American, born 1970
In narrative photographs, Amy Stein captures uncommon views of life that explore the complex and often ambiguous relationship between individuals and their environment.
Informed by actual newspaper accounts and oral histories, Domesticated explores the complex and paradoxical relationships that form between people and wild animals as urban sprawl increasingly spills into space previously only inhabited by wildlife. The behavior of each are modified in these encounters and a new natural history is created. As Stein states in her artist statement, “We at once seek connection with the mystery and freedom of the natural world, yet we continually strive to tame the wild around us and compulsively control the wild within our own nature.”

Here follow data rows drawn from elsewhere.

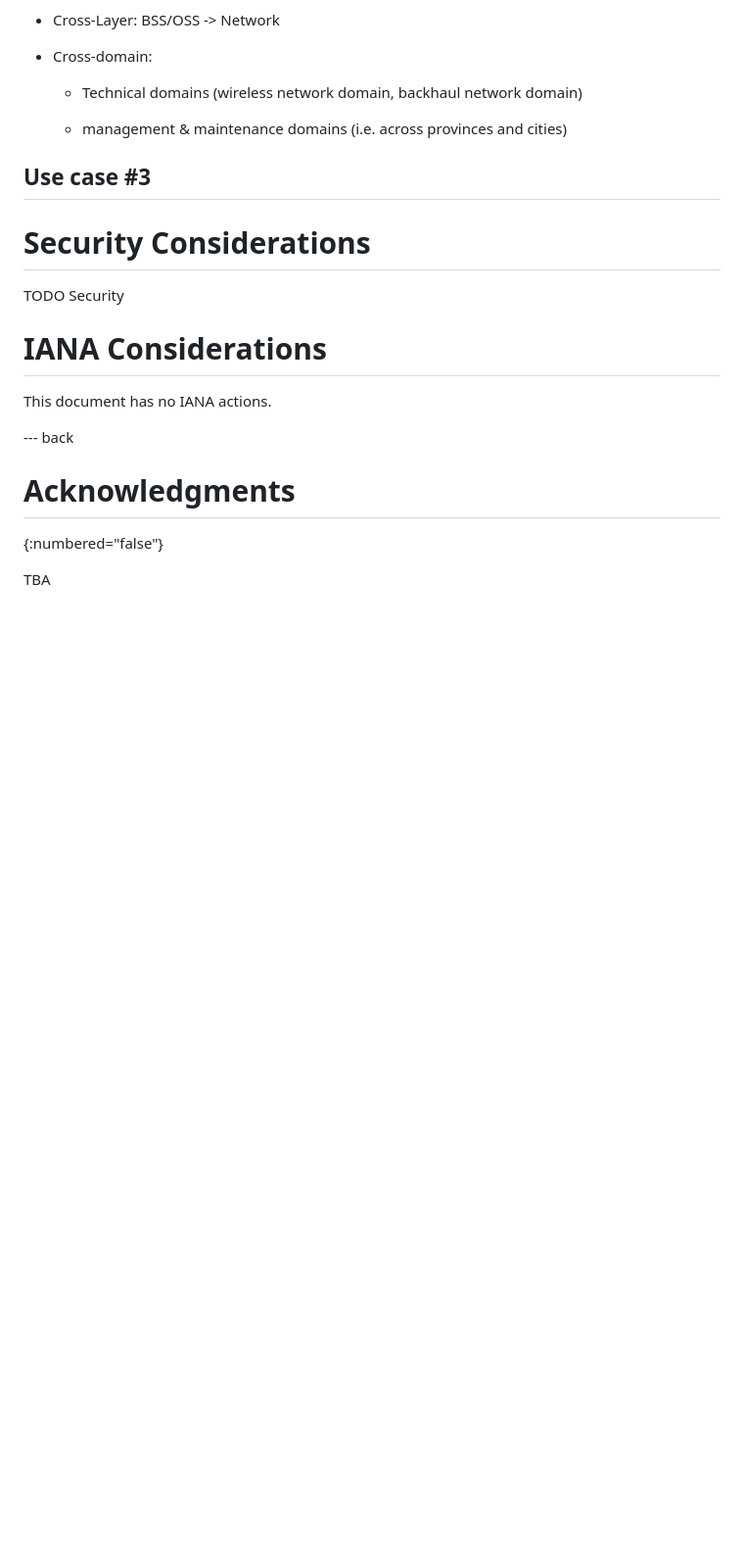
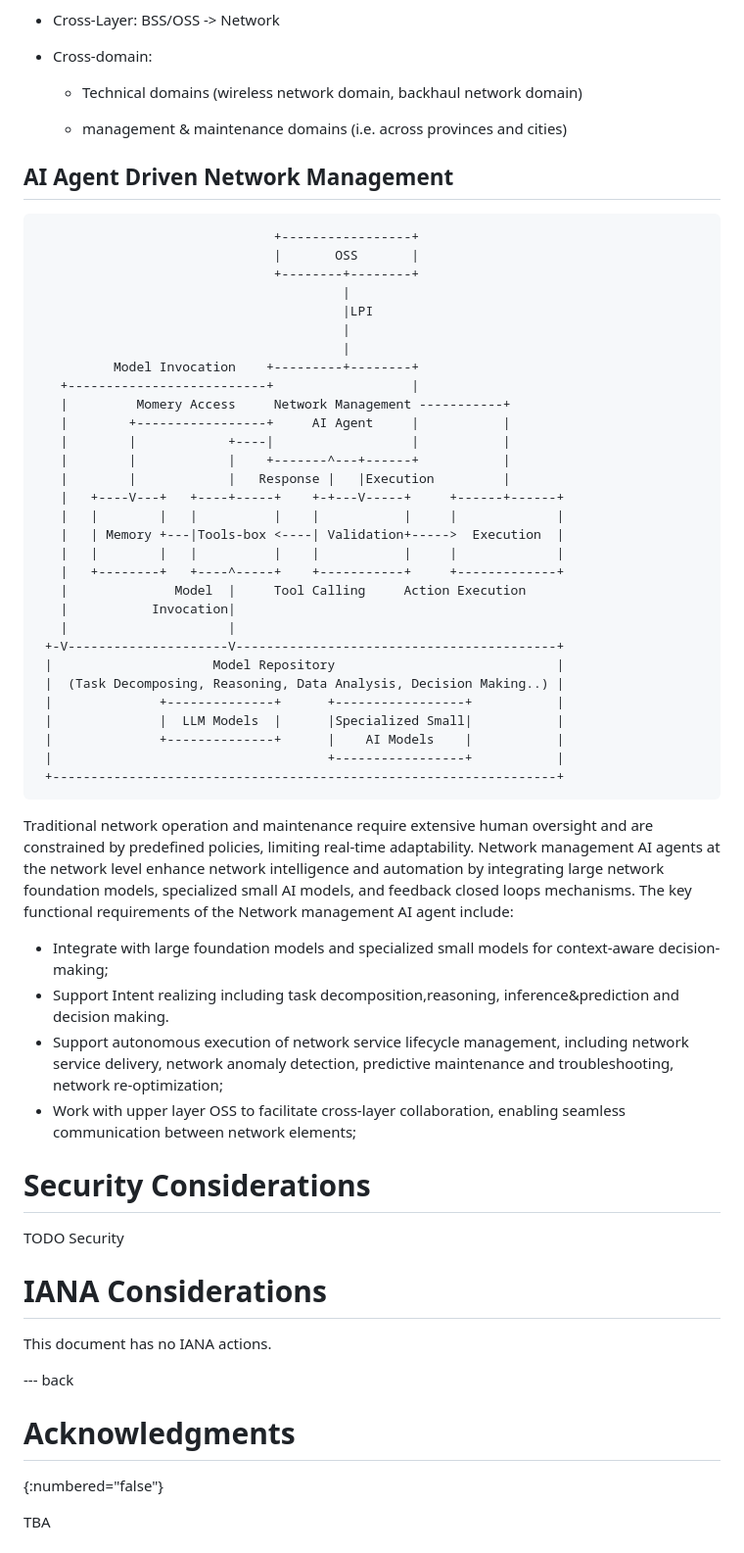
Before and after one commit to billwuqin/agentic-ai-ps, a Markdown page: draft-hong-nmrg-agenticai-ps.md, the part around the change. Shown at 98% size. GitHub-like rendering; blank space fills up the shorter version.

```diff
--- a/draft-hong-nmrg-agenticai-ps.md
+++ b/draft-hong-nmrg-agenticai-ps.md
@@ -455,8 +455,52 @@ o Tasks involve cross-layer and cross-domain aspects
 
     - management & maintenance domains (i.e. across provinces and cities)
 
-## Use case #3
+## AI Agent Driven Network Management
 
+~~~~
+                               +-----------------+
+                               |       OSS       |
+                               +--------+--------+
+                                        |
+                                        |LPI
+                                        |
+                                        |
+          Model Invocation    +---------+--------+
+   +--------------------------+                  |
+   |         Momery Access     Network Management -----------+
+   |        +-----------------+     AI Agent     |           |
+   |        |            +----|                  |           |
+   |        |            |    +-------^---+------+           |
+   |        |            |   Response |   |Execution         |
+   |   +----V---+   +----+-----+    +-+---V-----+     +------+------+
+   |   |        |   |          |    |           |     |             |
+   |   | Memory +---|Tools-box <----| Validation+----->  Execution  |
+   |   |        |   |          |    |           |     |             |
+   |   +--------+   +----^-----+    +-----------+     +-------------+
+   |              Model  |     Tool Calling     Action Execution
+   |           Invocation|
+   |                     |
+ +-V---------------------V------------------------------------------+
+ |                     Model Repository                             |
+ |  (Task Decomposing, Reasoning, Data Analysis, Decision Making..) |
+ |              +--------------+      +-----------------+           |
+ |              |  LLM Models  |      |Specialized Small|           |
+ |              +--------------+      |    AI Models    |           |
+ |                                    +-----------------+           |
+ +------------------------------------------------------------------+
+~~~~
+
+Traditional network operation and maintenance require extensive human oversight and are constrained
+by predefined policies, limiting real-time adaptability. Network management AI agents at the network
+level enhance network intelligence and automation by integrating large network foundation models, specialized
+small AI models, and feedback closed loops mechanisms. The key functional requirements of the Network
+management AI agent include:
+
+* Integrate with large foundation models and specialized small models for context-aware decision-making;
+* Support Intent realizing including task decomposition,reasoning, inference&prediction and decision making.
+* Support autonomous execution of network service lifecycle management, including network service delivery,
+  network anomaly detection, predictive maintenance and troubleshooting, network re-optimization;
+* Work with upper layer OSS to facilitate cross-layer collaboration, enabling seamless communication between network elements;
 
 # Security Considerations
 
```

Halloween in Harlem, inspired by Helen Levitt’s portraits of children, shows the make-believe of childhood played out against the bustling and gritty New York neighborhood of Harlem. As the children live in their fantasy worlds, taking part in familiar rituals that define growing up in America, they play the parts of superheroes and animals; vibrant and colorful costumes contrast with the gray rectilinearity of the city. Along busy avenues and graffiti-covered streets, they frolic and collect candy from the many liquor marts, dollar stores, and check cashing places.
In 2006, Stein was a winner of the Saatchi Gallery/Guardian Prize for her Domesticated series. In 2007, she was named one of the top fifteen emerging photographers in the world by American Photo magazine. She won the Critical Mass Book Award, as well as Best Photography Book honors at the New York Photo Awards for her monograph, Domesticated, published in 2008 by Photolucida. Her work has been acquired by many private and public collections including the Museum of Contemporary Photography in Chicago, the Nevada Museum of Art, George Eastman House, the San Jose Museum of Art, and the Philadelphia Museum of Art. Stein was raised in Washington, DC, and Karachi, Pakistan. Currently, she lives in Los Angeles and teaches photography at Cal State Long Beach.